::: Data shown :::

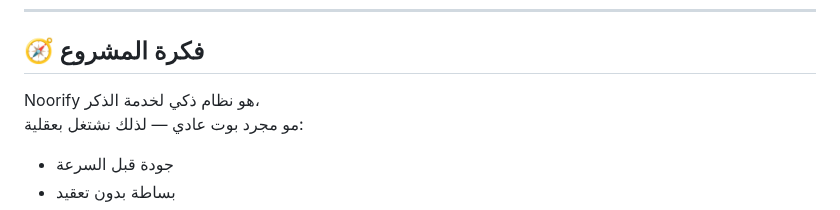
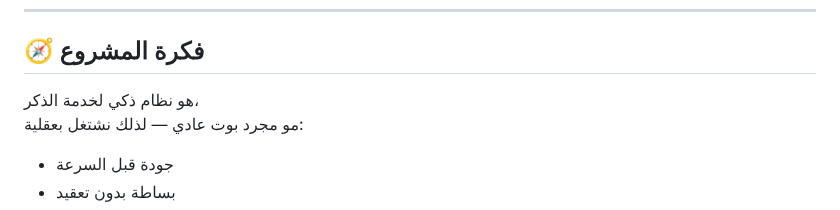
Before and after one commit to rambos2003-lab/Noorify_Bot, a Markdown page: CONTRIBUTING.md, the part around the change. Drawn GitHub-style.

```diff
--- a/CONTRIBUTING.md
+++ b/CONTRIBUTING.md
@@ -6,7 +6,7 @@
 
 ## 🧭 فكرة المشروع
 
-Noorify هو نظام ذكي لخدمة الذكر،
+ هو نظام ذكي لخدمة الذكر،
 مو مجرد بوت عادي — لذلك نشتغل بعقلية:
 
 - جودة قبل السرعة
```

:::

### Task prompt
None of the pictures should be copied, but every record above must be restated in full.

### Response area
Before and after one commit to rambos2003-lab/Noorify_Bot, a Markdown page: CONTRIBUTING.md, the part around the change. Drawn GitHub-style.

```diff
--- a/CONTRIBUTING.md
+++ b/CONTRIBUTING.md
@@ -6,7 +6,7 @@
 
 ## 🧭 فكرة المشروع
 
-Noorify هو نظام ذكي لخدمة الذكر،
+ هو نظام ذكي لخدمة الذكر،
 مو مجرد بوت عادي — لذلك نشتغل بعقلية:
 
 - جودة قبل السرعة
```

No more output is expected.